My earliest memories of Charlie’s influence were the seminal book, Sound Of The City – one of the first books about popular music that a reasonably intelligent person could take seriously, and his essential Sunday lunchtime show on Radio London, Honky Tonk. If Charlie’s radio career had ended with Honky Tonk he would still have gone down in history as the man who gave the careers of Dire Straits, Ian Dury and Kilburn & The High Roads, and Elvis Costello a massive kick start. But fortunately that was just the beginning; he went on to write another book (about Atlantic Records), start Oval Records, form a publishing company (that had huge success with Paul Hardcastle’s 19) and eventually turn his attention and considerable powers of discernment to what, with his involvement, came to be known as World Music. I seem to remember him saying once that he pretty much abandoned U.S/UK contemporary music because he couldn’t find anyone that could really sing like, say, Aretha Franklin anymore.
For his ability to empathise with musicians from a myriad of cultures and backgrounds, his intuitive grasp of what makes a record really great and important, and his completely ego-less style of presentation and demeanor, Charlie was accorded immense respect by the people who meant the most to him. In a business full of people that regularly exhibit amazingly vulgar levels of narcissism Charlie often went to great lengths to praise and encourage artists and indeed other people in the music business who he deemed in it for the right reasons; he was always eager to find positive things to say and to see good in everyone and everything. This didn’t mean that he lacked rigour as a critic, but rather that he was very definite about what he thought was worthwhile and that deserved and needed support and encouragement.
One of my favourite features of any of Charlie’s shows was the ‘radio ping-pong’ game he played on GLR in latter years in which Charlie and his guest for the evening took it in turns to play records to each other that were in some way, and often very tentatively, connected. I think I heard more weird and wonderful music in those sessions than anywhere else on radio. One such regular guest was, perhaps surprisingly, Brian Eno, but their obvious differences in background were completely overcome by their mutual and unrestrained curiosity for new sounds and their infectious joy at hearing something amazing for the first time and being able to articulate and rationalise their emotions.
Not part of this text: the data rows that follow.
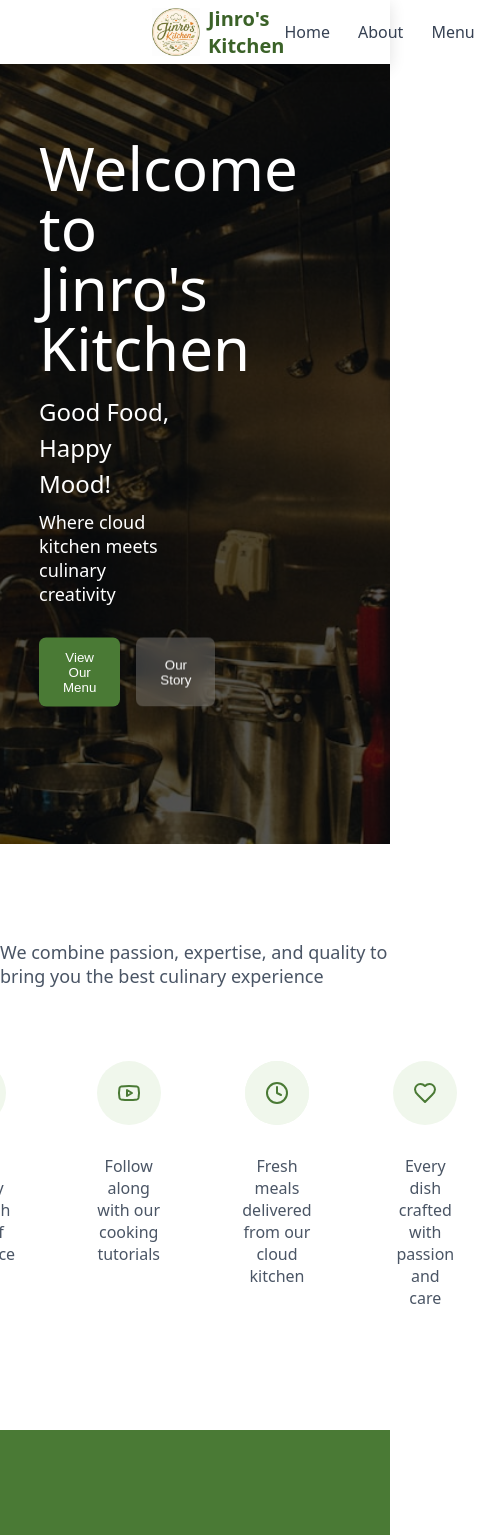
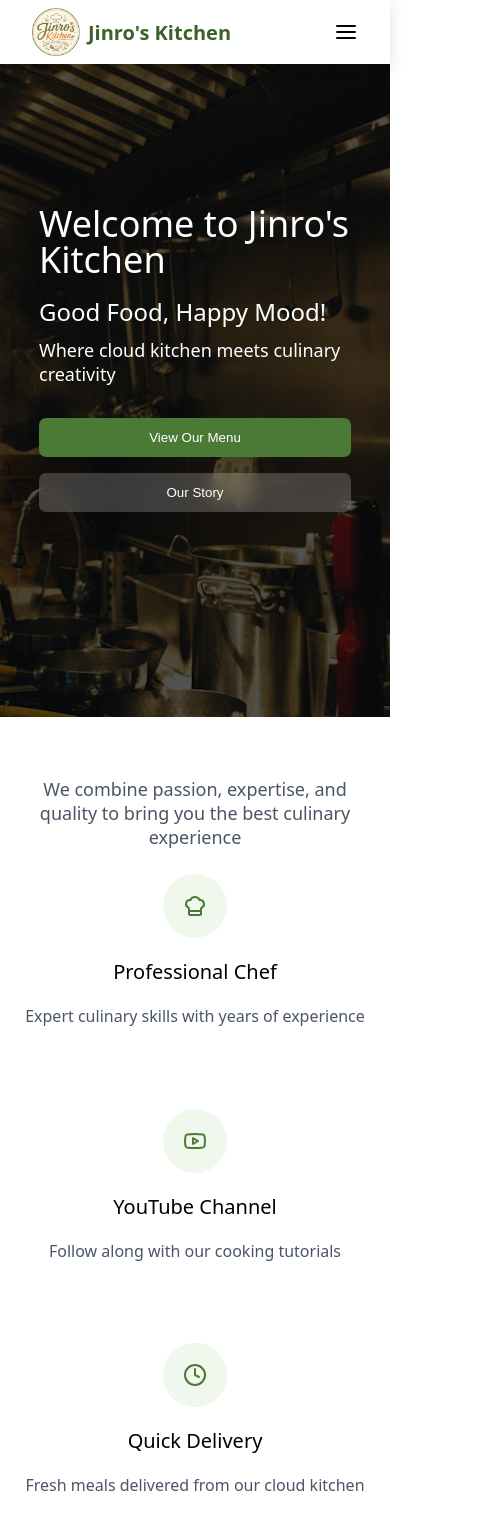
Before and after one commit to AllenPeter25/Jinros-Kitchen, an Angular app: page /home in a window 390 px wide. Shown: the top 1535 px of the page, 482 px wide, since content can reach past the window. Built offline with nearby package versions, Linux system fonts and the light colour scheme.

Commit message:
Home mobile view

```diff
--- a/src/app/footer-component/footer-component.less
+++ b/src/app/footer-component/footer-component.less
@@ -62,3 +62,20 @@
     font-size: 14px;
   }
 }
+
+@media (max-width: 767px) {
+  .footer {
+    padding-left: 20px;
+    padding-right: 20px;
+
+    &__content {
+      flex-direction: column;
+    }
+
+    &__organization{
+      &--description {
+        width: auto;
+      }
+    }
+  }
+}
--- a/src/app/header/header.html
+++ b/src/app/header/header.html
@@ -13,4 +13,22 @@
     <svg (click)="naviagte('https://www.instagram.com/jinros_kitchen/')" xmlns="http://www.w3.org/2000/svg" width="24" height="24" viewBox="0 0 24 24" fill="none" stroke="currentColor" stroke-width="2" stroke-linecap="round" stroke-linejoin="round" class="lucide lucide-youtube w-5 h-5" data-fg-ccit18="1.17:10.57:/src/app/components/Layout.tsx:59:21:2633:28:e:Icon" data-fgid-ccit18=":re:"><path d="M2.5 17a24.12 24.12 0 0 1 0-10 2 2 0 0 1 1.4-1.4 49.56 49.56 0 0 1 16.2 0A2 2 0 0 1 21.5 7a24.12 24.12 0 0 1 0 10 2 2 0 0 1-1.4 1.4 49.55 49.55 0 0 1-16.2 0A2 2 0 0 1 2.5 17"></path><path d="m10 15 5-3-5-3z"></path></svg>
     <svg (click)="naviagte('https://www.youtube.com/@Jinroskitchen')" xmlns="http://www.w3.org/2000/svg" width="24" height="24" viewBox="0 0 24 24" fill="none" stroke="currentColor" stroke-width="2" stroke-linecap="round" stroke-linejoin="round" class="lucide lucide-instagram w-5 h-5" data-fg-ccit18="1.17:10.57:/src/app/components/Layout.tsx:59:21:2633:28:e:Icon" data-fgid-ccit18=":rg:"><rect width="20" height="20" x="2" y="2" rx="5" ry="5"></rect><path d="M16 11.37A4 4 0 1 1 12.63 8 4 4 0 0 1 16 11.37z"></path><line x1="17.5" x2="17.51" y1="6.5" y2="6.5"></line></svg>
   </div>
+  <svg *ngIf="!viewToolbar()" (click)="viewToolbarOptions()" class="header__hamburger" xmlns="http://www.w3.org/2000/svg" width="24" height="24" viewBox="0 0 24 24" fill="none" stroke="currentColor" stroke-width="2" stroke-linecap="round" stroke-linejoin="round">
+    <line x1="3" y1="6" x2="21" y2="6"></line>
+    <line x1="3" y1="12" x2="21" y2="12"></line>
+    <line x1="3" y1="18" x2="21" y2="18"></line>
+  </svg>
+  <svg *ngIf="viewToolbar()" (click)="viewToolbarOptions()" xmlns="http://www.w3.org/2000/svg" width="24" height="24" viewBox="0 0 24 24" fill="none" stroke="currentColor" stroke-width="2" stroke-linecap="round" stroke-linejoin="round" class=" header__cancel lucide lucide-x w-6 h-6 text-gray-700"><path d="M18 6 6 18"></path><path d="m6 6 12 12"></path></svg>
 </div>
+<div class="toolbar" *ngIf="viewToolbar()">
+  <div class="toolbar__actions">
+    <div routerLink="/home">Home</div>
+    <div routerLink="/about">About</div>
+    <div routerLink="/menu">Menu</div>
+    <div *ngIf="false">Recipes</div>
+  </div>
+  <div class="toolbar__media">
+    <svg (click)="naviagte('https://www.instagram.com/jinros_kitchen/')" xmlns="http://www.w3.org/2000/svg" width="24" height="24" viewBox="0 0 24 24" fill="none" stroke="currentColor" stroke-width="2" stroke-linecap="round" stroke-linejoin="round" class="lucide lucide-youtube w-5 h-5" data-fg-ccit18="1.17:10.57:/src/app/components/Layout.tsx:59:21:2633:28:e:Icon" data-fgid-ccit18=":re:"><path d="M2.5 17a24.12 24.12 0 0 1 0-10 2 2 0 0 1 1.4-1.4 49.56 49.56 0 0 1 16.2 0A2 2 0 0 1 21.5 7a24.12 24.12 0 0 1 0 10 2 2 0 0 1-1.4 1.4 49.55 49.55 0 0 1-16.2 0A2 2 0 0 1 2.5 17"></path><path d="m10 15 5-3-5-3z"></path></svg>
+    <svg (click)="naviagte('https://www.youtube.com/@Jinroskitchen')" xmlns="http://www.w3.org/2000/svg" width="24" height="24" viewBox="0 0 24 24" fill="none" stroke="currentColor" stroke-width="2" stroke-linecap="round" stroke-linejoin="round" class="lucide lucide-instagram w-5 h-5" data-fg-ccit18="1.17:10.57:/src/app/components/Layout.tsx:59:21:2633:28:e:Icon" data-fgid-ccit18=":rg:"><rect width="20" height="20" x="2" y="2" rx="5" ry="5"></rect><path d="M16 11.37A4 4 0 1 1 12.63 8 4 4 0 0 1 16 11.37z"></path><line x1="17.5" x2="17.51" y1="6.5" y2="6.5"></line></svg>
+  </div>
+</div>
--- a/src/app/header/header.less
+++ b/src/app/header/header.less
@@ -57,4 +57,64 @@
       color: oklch(65.6% 0.241 354.308);
     }
   }
+
+  &__hamburger {
+    display: none;
+    transition: 0.2s ease-in-out;
+  }
+
+  &__cancel {
+    display: unset;
+    margin-left: auto;
+  }
 }
+
+.toolbar {
+  padding: 16px;
+
+  &__actions {
+    > * {
+      padding: 8px 12px;
+      font-family: ui-sans-serif, system-ui, sans-serif, "Apple Color Emoji", "Segoe UI Emoji", "Segoe UI Symbol", "Noto Color Emoji";
+      color: oklch(37.3% .034 259.733);
+      font-size: 16px;
+    }
+  }
+
+  &__media {
+    display: flex;
+    gap: 12px;
+    margin-left: 12px;
+    margin-top: 12px;
+
+    > * {
+      cursor: pointer;
+      width: 24px;
+      height: 24px;
+      color: oklch(0.707 0.022 261.325);
+    }
+  }
+}
+
+
+@media (max-width: 1498px) {
+  .header {
+    margin: 0 42px;
+  }
+}
+
+@media (max-width: 767px) {
+  .header {
+    margin: 0;
+
+    &__media,
+    &__actions {
+      display: none;
+    }
+
+    &__hamburger {
+      display: unset;
+      margin-left: auto;
+    }
+  }
+}
--- a/src/app/header/header.ts
+++ b/src/app/header/header.ts
@@ -1,5 +1,5 @@
-import { Component } from '@angular/core';
-import {CommonModule, NgOptimizedImage} from '@angular/common';
+import {Component, signal} from '@angular/core';
+import {CommonModule} from '@angular/common';
 import {RouterLink} from '@angular/router';
 
 @Component({
@@ -7,14 +7,20 @@ import {RouterLink} from '@angular/router';
   templateUrl: './header.html',
   styleUrl: './header.less',
   imports: [
-    NgOptimizedImage,
     RouterLink,
     CommonModule
   ],
   standalone: true
 })
 export class Header {
+
+  viewToolbar = signal(false);
+
   naviagte(url: string): void {
     window.open(url, '_blank')
   }
+
+  viewToolbarOptions() {
+    this.viewToolbar.set(!this.viewToolbar());
+  }
 }
--- a/src/app/home-component/home-component.html
+++ b/src/app/home-component/home-component.html
@@ -13,18 +13,20 @@
   </div>
 </section>
 <section class="description">
-  <p class="description_title">We combine passion, expertise, and quality to bring you the best culinary experience</p>
+  <p class="description__title">We combine passion, expertise, and quality to bring you the best culinary experience</p>
   <div class="description__highlights">
     <div class="description__highlights--options">
       <div class="description__highlights--options__icon">
         <svg xmlns="http://www.w3.org/2000/svg" width="24" height="24" viewBox="0 0 24 24" fill="none" stroke="currentColor" stroke-width="2" stroke-linecap="round" stroke-linejoin="round" class="lucide lucide-chef-hat w-8 h-8 text-[#4A7A35]" data-fg-ekyy30="1.22:10.52:/src/app/components/Home.tsx:62:21:3406:43:e:Icon" data-fgid-ekyy30=":r1d:"><path d="M17 21a1 1 0 0 0 1-1v-5.35c0-.457.316-.844.727-1.041a4 4 0 0 0-2.134-7.589 5 5 0 0 0-9.186 0 4 4 0 0 0-2.134 7.588c.411.198.727.585.727 1.041V20a1 1 0 0 0 1 1Z"></path><path d="M6 17h12"></path></svg>
       </div>
+      <div class="description__highlights--title">Professional Chef</div>
       <p class="description__highlights--text">Expert culinary skills with years of experience</p>
     </div>
     <div class="description__highlights--options">
       <div class="description__highlights--options__icon">
         <svg xmlns="http://www.w3.org/2000/svg" width="24" height="24" viewBox="0 0 24 24" fill="none" stroke="currentColor" stroke-width="2" stroke-linecap="round" stroke-linejoin="round" class="lucide lucide-youtube w-8 h-8 text-[#4A7A35]" data-fg-ekyy30="1.22:10.52:/src/app/components/Home.tsx:62:21:3406:43:e:Icon" data-fgid-ekyy30=":r1i:"><path d="M2.5 17a24.12 24.12 0 0 1 0-10 2 2 0 0 1 1.4-1.4 49.56 49.56 0 0 1 16.2 0A2 2 0 0 1 21.5 7a24.12 24.12 0 0 1 0 10 2 2 0 0 1-1.4 1.4 49.55 49.55 0 0 1-16.2 0A2 2 0 0 1 2.5 17"></path><path d="m10 15 5-3-5-3z"></path></svg>
       </div>
+      <div class="description__highlights--title">YouTube Channel</div>
       <p class="description__highlights--text">Follow along with our cooking tutorials</p>
     </div>
     <div class="description__highlights--options">
@@ -33,12 +35,14 @@
           <svg xmlns="http://www.w3.org/2000/svg" width="24" height="24" viewBox="0 0 24 24" fill="none" stroke="currentColor" stroke-width="2" stroke-linecap="round" stroke-linejoin="round" class="lucide lucide-clock w-8 h-8 text-[#4A7A35]" data-fg-ekyy30="1.22:10.52:/src/app/components/Home.tsx:62:21:3406:43:e:Icon" data-fgid-ekyy30=":r1n:"><circle cx="12" cy="12" r="10"></circle><polyline points="12 6 12 12 16 14"></polyline></svg>
         </div>
       </div>
+      <div class="description__highlights--title">Quick Delivery</div>
       <p class="description__highlights--text">Fresh meals delivered from our cloud kitchen</p>
     </div>
     <div class="description__highlights--options">
       <div class="description__highlights--options__icon">
         <svg xmlns="http://www.w3.org/2000/svg" width="24" height="24" viewBox="0 0 24 24" fill="none" stroke="currentColor" stroke-width="2" stroke-linecap="round" stroke-linejoin="round" class="lucide lucide-heart w-8 h-8 text-[#4A7A35]" data-fg-ekyy30="1.22:10.52:/src/app/components/Home.tsx:62:21:3406:43:e:Icon" data-fgid-ekyy30=":r1s:"><path d="M19 14c1.49-1.46 3-3.21 3-5.5A5.5 5.5 0 0 0 16.5 3c-1.76 0-3 .5-4.5 2-1.5-1.5-2.74-2-4.5-2A5.5 5.5 0 0 0 2 8.5c0 2.3 1.5 4.05 3 5.5l7 7Z"></path></svg>
       </div>
+      <div class="description__highlights--title">Made With Love</div>
       <p class="description__highlights--text">Every dish crafted with passion and care</p>
     </div>
   </div>
--- a/src/app/home-component/home-component.less
+++ b/src/app/home-component/home-component.less
@@ -94,7 +94,7 @@
   flex-direction: column;
   align-items: center;
 
-  &_title {
+  &__title {
     font-size: 1.125rem;
     color: oklch(44.6% 0.03 256.802);
     font-family: ui-sans-serif, system-ui, sans-serif, "Apple Color Emoji", "Segoe UI Emoji", "Segoe UI Symbol", "Noto Color Emoji";
@@ -112,7 +112,7 @@
       flex-direction: column;
       padding: 1.55rem;
       align-items: center;
-      gap: 30px;
+      gap: 20px;
       cursor: pointer;
       transition: 0.25s;
 
@@ -143,6 +143,12 @@
       color: oklch(44.6% 0.03 256.802);
       font-family: ui-sans-serif, system-ui, sans-serif, "Apple Color Emoji", "Segoe UI Emoji", "Segoe UI Symbol", "Noto Color Emoji";
       font-size: 16px;
+    }
+
+    &--title {
+      font-family: ui-sans-serif, system-ui, sans-serif, "Apple Color Emoji", "Segoe UI Emoji", "Segoe UI Symbol", "Noto Color Emoji";
+      font-size: 1.25rem;
+      font-weight: 500;
     }
   }
 }
@@ -193,3 +199,52 @@
     }
   }
 }
+
+@media (max-width: 767px) {
+  .greeting {
+    &__container {
+      position: relative;
+      width: 100%;
+
+      &--image {
+        height: 85dvh;
+      }
+    }
+
+    &__content {
+      max-width: 80vw;
+      width: 100%;
+
+      &--title {
+        font-size: 2.25rem;
+      }
+
+      &--buttons {
+        flex-direction: column;
+      }
+    }
+  }
+
+  .description {
+    padding-top: 60px;
+
+    &__title{
+      margin: 0 20px;
+      text-align: center;
+    }
+
+    &__highlights {
+      flex-direction: column;
+      margin: 0;
+    }
+  }
+
+  .youtube {
+    &__body {
+      &--description {
+        margin-bottom: 32px;
+        padding: 0 24px;
+      }
+    }
+  }
+}
```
I imagine that Brian speaks for many people when he says “I wish I’d found a chance to tell Charlie how much he meant to me and to music in general”. I shall really miss him – his passion for music, his total integrity and his gentle, self-deprecating nature: he was in many ways the complete opposite of a ‘media celebrity’ and I always found it a great pleasure to spend time with him. Being on the radio with him was like being round at a friend’s house and sharing record collections, with wide-eared and gleeful enthusiasm. He never let it become ‘just a job’ and it never felt, from my side, like ‘just another interview’.
It’s something of an indictment of us all to have to admit that we didn’t really appreciate someone until they aren’t there anymore but I fear that that is what can be said of Charlie. There is no-one with his depth of musical knowledge, taste, and charm to take his place on the radio and the impact of his passing on World Music and its well-being will surely be immense.
(with thanks to Brian Eno and Gareth Davies)